▸ Problem to solve
Copy each entry precisely as written, and do not carry over the pictures.

▸ Data excerpts
______
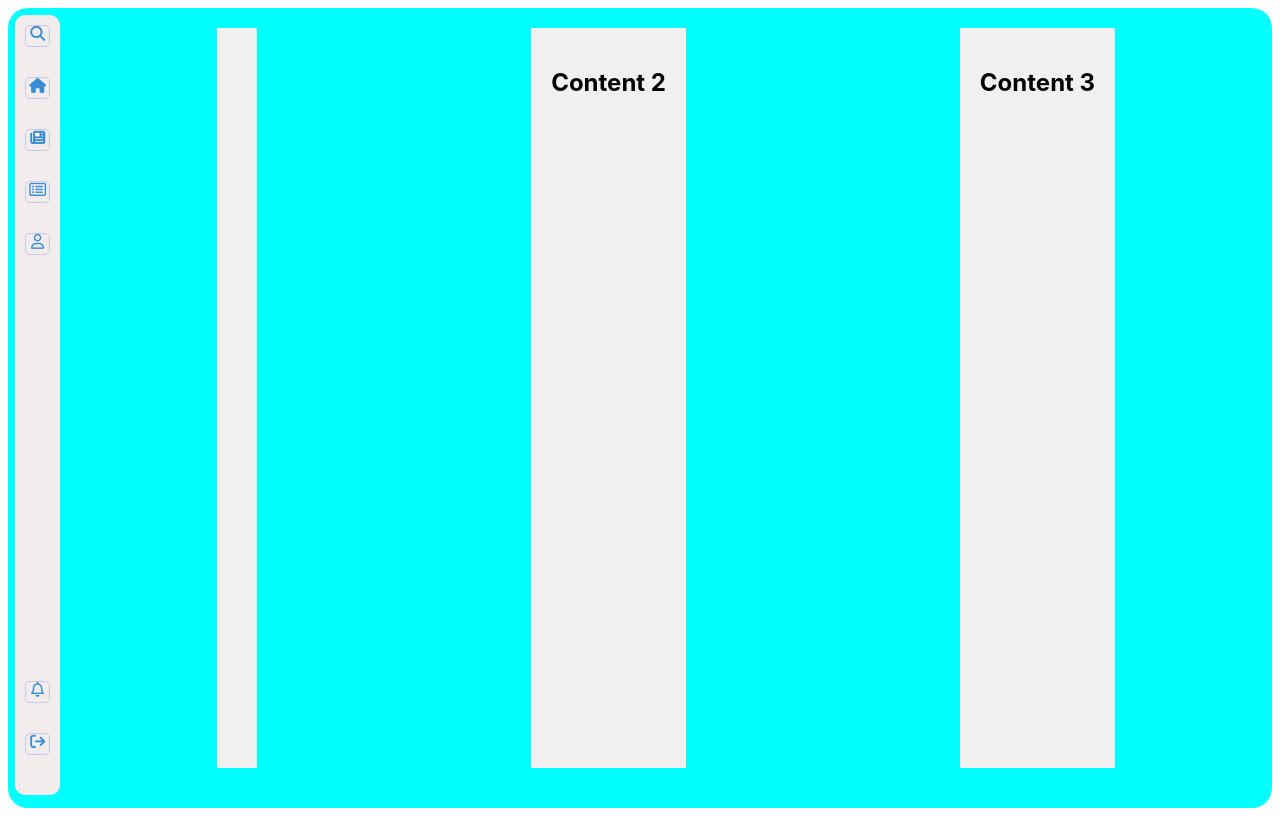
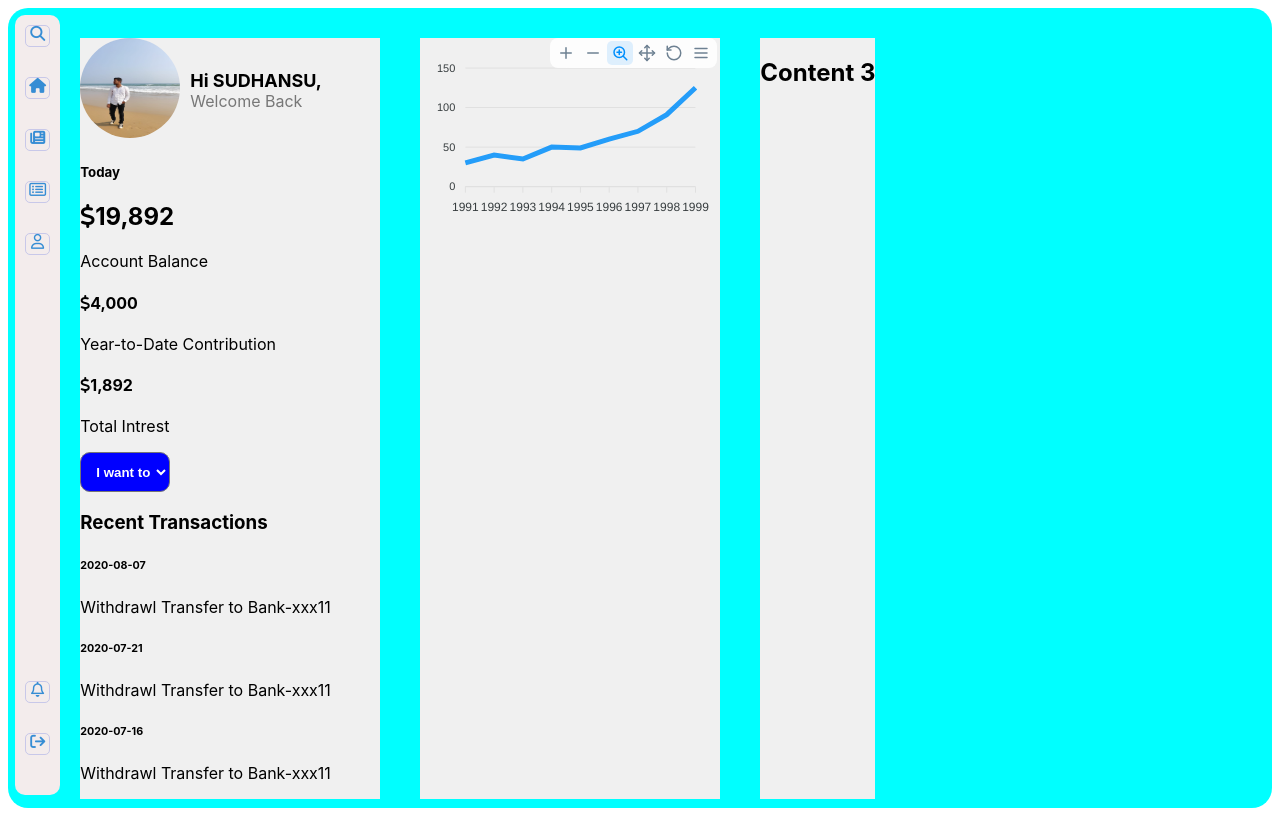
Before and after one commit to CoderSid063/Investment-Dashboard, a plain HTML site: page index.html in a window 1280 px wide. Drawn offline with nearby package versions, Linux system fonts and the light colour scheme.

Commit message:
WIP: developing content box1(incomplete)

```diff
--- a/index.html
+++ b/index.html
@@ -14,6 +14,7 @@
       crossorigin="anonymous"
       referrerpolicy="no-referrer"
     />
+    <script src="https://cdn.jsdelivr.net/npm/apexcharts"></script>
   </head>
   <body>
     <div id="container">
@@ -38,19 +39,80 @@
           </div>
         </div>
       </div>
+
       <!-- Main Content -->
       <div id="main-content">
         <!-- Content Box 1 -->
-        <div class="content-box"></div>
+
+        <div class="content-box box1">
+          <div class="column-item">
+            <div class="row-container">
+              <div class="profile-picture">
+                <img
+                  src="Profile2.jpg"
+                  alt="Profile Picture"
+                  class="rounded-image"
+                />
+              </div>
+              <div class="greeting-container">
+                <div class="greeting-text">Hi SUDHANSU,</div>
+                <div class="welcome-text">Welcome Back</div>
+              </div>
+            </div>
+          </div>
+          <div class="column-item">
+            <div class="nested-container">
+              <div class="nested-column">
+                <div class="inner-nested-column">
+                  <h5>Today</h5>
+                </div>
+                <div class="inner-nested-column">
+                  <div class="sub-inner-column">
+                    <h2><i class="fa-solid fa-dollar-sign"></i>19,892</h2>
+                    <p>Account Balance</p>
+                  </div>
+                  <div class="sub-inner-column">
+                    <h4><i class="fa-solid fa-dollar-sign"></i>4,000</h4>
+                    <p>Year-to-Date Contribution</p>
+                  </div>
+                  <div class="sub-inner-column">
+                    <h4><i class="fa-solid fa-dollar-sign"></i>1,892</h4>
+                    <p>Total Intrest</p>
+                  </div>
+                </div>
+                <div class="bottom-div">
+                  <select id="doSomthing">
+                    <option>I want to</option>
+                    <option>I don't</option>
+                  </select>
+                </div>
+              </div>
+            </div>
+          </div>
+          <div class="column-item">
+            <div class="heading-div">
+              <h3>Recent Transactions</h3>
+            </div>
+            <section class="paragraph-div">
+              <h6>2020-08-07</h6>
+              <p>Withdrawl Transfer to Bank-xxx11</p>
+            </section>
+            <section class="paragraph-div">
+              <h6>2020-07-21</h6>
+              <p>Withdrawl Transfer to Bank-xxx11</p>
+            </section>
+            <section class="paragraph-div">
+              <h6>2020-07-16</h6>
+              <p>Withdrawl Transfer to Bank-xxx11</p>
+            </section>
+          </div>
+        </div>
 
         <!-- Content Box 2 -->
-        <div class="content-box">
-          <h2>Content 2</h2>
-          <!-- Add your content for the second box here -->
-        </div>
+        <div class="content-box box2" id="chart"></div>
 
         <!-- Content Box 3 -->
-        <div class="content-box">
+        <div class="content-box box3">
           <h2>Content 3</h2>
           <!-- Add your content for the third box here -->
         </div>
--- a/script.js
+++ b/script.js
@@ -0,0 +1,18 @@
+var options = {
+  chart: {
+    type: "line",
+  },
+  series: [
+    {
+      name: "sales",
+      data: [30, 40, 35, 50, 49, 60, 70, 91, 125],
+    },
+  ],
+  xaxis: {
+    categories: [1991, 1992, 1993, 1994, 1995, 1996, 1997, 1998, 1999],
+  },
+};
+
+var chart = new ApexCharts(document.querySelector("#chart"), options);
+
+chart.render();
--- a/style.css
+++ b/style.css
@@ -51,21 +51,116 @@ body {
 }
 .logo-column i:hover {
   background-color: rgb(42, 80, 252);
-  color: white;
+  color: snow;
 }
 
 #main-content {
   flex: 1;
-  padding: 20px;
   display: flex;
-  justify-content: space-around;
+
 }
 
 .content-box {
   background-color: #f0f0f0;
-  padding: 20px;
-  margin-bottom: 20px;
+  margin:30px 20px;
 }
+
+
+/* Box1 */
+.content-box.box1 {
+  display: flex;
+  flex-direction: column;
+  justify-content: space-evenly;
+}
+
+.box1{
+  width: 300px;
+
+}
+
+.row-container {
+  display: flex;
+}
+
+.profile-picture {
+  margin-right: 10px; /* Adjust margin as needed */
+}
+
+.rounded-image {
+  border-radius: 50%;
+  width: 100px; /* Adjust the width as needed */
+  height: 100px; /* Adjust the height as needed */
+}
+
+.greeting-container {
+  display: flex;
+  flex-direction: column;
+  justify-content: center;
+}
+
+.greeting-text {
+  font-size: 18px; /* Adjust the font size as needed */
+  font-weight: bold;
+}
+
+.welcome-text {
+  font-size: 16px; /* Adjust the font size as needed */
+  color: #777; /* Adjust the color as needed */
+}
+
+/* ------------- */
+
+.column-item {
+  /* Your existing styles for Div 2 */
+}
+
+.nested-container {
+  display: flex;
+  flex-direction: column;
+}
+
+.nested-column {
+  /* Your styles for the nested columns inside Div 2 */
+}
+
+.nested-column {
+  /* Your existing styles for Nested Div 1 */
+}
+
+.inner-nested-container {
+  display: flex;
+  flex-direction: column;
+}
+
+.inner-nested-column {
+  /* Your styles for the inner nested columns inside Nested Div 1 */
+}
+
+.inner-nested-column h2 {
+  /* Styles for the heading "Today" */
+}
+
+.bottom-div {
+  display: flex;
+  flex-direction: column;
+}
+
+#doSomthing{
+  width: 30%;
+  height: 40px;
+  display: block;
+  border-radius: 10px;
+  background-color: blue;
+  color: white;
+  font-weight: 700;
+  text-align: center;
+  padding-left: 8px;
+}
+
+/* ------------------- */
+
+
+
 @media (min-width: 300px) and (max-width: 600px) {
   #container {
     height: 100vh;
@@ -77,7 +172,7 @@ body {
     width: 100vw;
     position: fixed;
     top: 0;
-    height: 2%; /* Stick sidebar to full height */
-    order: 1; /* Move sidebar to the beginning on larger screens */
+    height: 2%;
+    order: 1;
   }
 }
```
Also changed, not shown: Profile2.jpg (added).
______
▸ Exercise response
Before and after one commit to CoderSid063/Investment-Dashboard, a plain HTML site: page index.html in a window 1280 px wide. Drawn offline with nearby package versions, Linux system fonts and the light colour scheme.

Commit message:
WIP: developing content box1(incomplete)

```diff
--- a/index.html
+++ b/index.html
@@ -14,6 +14,7 @@
       crossorigin="anonymous"
       referrerpolicy="no-referrer"
     />
+    <script src="https://cdn.jsdelivr.net/npm/apexcharts"></script>
   </head>
   <body>
     <div id="container">
@@ -38,19 +39,80 @@
           </div>
         </div>
       </div>
+
       <!-- Main Content -->
       <div id="main-content">
         <!-- Content Box 1 -->
-        <div class="content-box"></div>
+
+        <div class="content-box box1">
+          <div class="column-item">
+            <div class="row-container">
+              <div class="profile-picture">
+                <img
+                  src="Profile2.jpg"
+                  alt="Profile Picture"
+                  class="rounded-image"
+                />
+              </div>
+              <div class="greeting-container">
+                <div class="greeting-text">Hi SUDHANSU,</div>
+                <div class="welcome-text">Welcome Back</div>
+              </div>
+            </div>
+          </div>
+          <div class="column-item">
+            <div class="nested-container">
+              <div class="nested-column">
+                <div class="inner-nested-column">
+                  <h5>Today</h5>
+                </div>
+                <div class="inner-nested-column">
+                  <div class="sub-inner-column">
+                    <h2><i class="fa-solid fa-dollar-sign"></i>19,892</h2>
+                    <p>Account Balance</p>
+                  </div>
+                  <div class="sub-inner-column">
+                    <h4><i class="fa-solid fa-dollar-sign"></i>4,000</h4>
+                    <p>Year-to-Date Contribution</p>
+                  </div>
+                  <div class="sub-inner-column">
+                    <h4><i class="fa-solid fa-dollar-sign"></i>1,892</h4>
+                    <p>Total Intrest</p>
+                  </div>
+                </div>
+                <div class="bottom-div">
+                  <select id="doSomthing">
+                    <option>I want to</option>
+                    <option>I don't</option>
+                  </select>
+                </div>
+              </div>
+            </div>
+          </div>
+          <div class="column-item">
+            <div class="heading-div">
+              <h3>Recent Transactions</h3>
+            </div>
+            <section class="paragraph-div">
+              <h6>2020-08-07</h6>
+              <p>Withdrawl Transfer to Bank-xxx11</p>
+            </section>
+            <section class="paragraph-div">
+              <h6>2020-07-21</h6>
+              <p>Withdrawl Transfer to Bank-xxx11</p>
+            </section>
+            <section class="paragraph-div">
+              <h6>2020-07-16</h6>
+              <p>Withdrawl Transfer to Bank-xxx11</p>
+            </section>
+          </div>
+        </div>
 
         <!-- Content Box 2 -->
-        <div class="content-box">
-          <h2>Content 2</h2>
-          <!-- Add your content for the second box here -->
-        </div>
+        <div class="content-box box2" id="chart"></div>
 
         <!-- Content Box 3 -->
-        <div class="content-box">
+        <div class="content-box box3">
           <h2>Content 3</h2>
           <!-- Add your content for the third box here -->
         </div>
--- a/script.js
+++ b/script.js
@@ -0,0 +1,18 @@
+var options = {
+  chart: {
+    type: "line",
+  },
+  series: [
+    {
+      name: "sales",
+      data: [30, 40, 35, 50, 49, 60, 70, 91, 125],
+    },
+  ],
+  xaxis: {
+    categories: [1991, 1992, 1993, 1994, 1995, 1996, 1997, 1998, 1999],
+  },
+};
+
+var chart = new ApexCharts(document.querySelector("#chart"), options);
+
+chart.render();
--- a/style.css
+++ b/style.css
@@ -51,21 +51,116 @@ body {
 }
 .logo-column i:hover {
   background-color: rgb(42, 80, 252);
-  color: white;
+  color: snow;
 }
 
 #main-content {
   flex: 1;
-  padding: 20px;
   display: flex;
-  justify-content: space-around;
+
 }
 
 .content-box {
   background-color: #f0f0f0;
-  padding: 20px;
-  margin-bottom: 20px;
+  margin:30px 20px;
 }
+
+
+/* Box1 */
+.content-box.box1 {
+  display: flex;
+  flex-direction: column;
+  justify-content: space-evenly;
+}
+
+.box1{
+  width: 300px;
+
+}
+
+.row-container {
+  display: flex;
+}
+
+.profile-picture {
+  margin-right: 10px; /* Adjust margin as needed */
+}
+
+.rounded-image {
+  border-radius: 50%;
+  width: 100px; /* Adjust the width as needed */
+  height: 100px; /* Adjust the height as needed */
+}
+
+.greeting-container {
+  display: flex;
+  flex-direction: column;
+  justify-content: center;
+}
+
+.greeting-text {
+  font-size: 18px; /* Adjust the font size as needed */
+  font-weight: bold;
+}
+
+.welcome-text {
+  font-size: 16px; /* Adjust the font size as needed */
+  color: #777; /* Adjust the color as needed */
+}
+
+/* ------------- */
+
+.column-item {
+  /* Your existing styles for Div 2 */
+}
+
+.nested-container {
+  display: flex;
+  flex-direction: column;
+}
+
+.nested-column {
+  /* Your styles for the nested columns inside Div 2 */
+}
+
+.nested-column {
+  /* Your existing styles for Nested Div 1 */
+}
+
+.inner-nested-container {
+  display: flex;
+  flex-direction: column;
+}
+
+.inner-nested-column {
+  /* Your styles for the inner nested columns inside Nested Div 1 */
+}
+
+.inner-nested-column h2 {
+  /* Styles for the heading "Today" */
+}
+
+.bottom-div {
+  display: flex;
+  flex-direction: column;
+}
+
+#doSomthing{
+  width: 30%;
+  height: 40px;
+  display: block;
+  border-radius: 10px;
+  background-color: blue;
+  color: white;
+  font-weight: 700;
+  text-align: center;
+  padding-left: 8px;
+}
+
+/* ------------------- */
+
+
+
 @media (min-width: 300px) and (max-width: 600px) {
   #container {
     height: 100vh;
@@ -77,7 +172,7 @@ body {
     width: 100vw;
     position: fixed;
     top: 0;
-    height: 2%; /* Stick sidebar to full height */
-    order: 1; /* Move sidebar to the beginning on larger screens */
+    height: 2%;
+    order: 1;
   }
 }
```
Also changed, not shown: Profile2.jpg (added).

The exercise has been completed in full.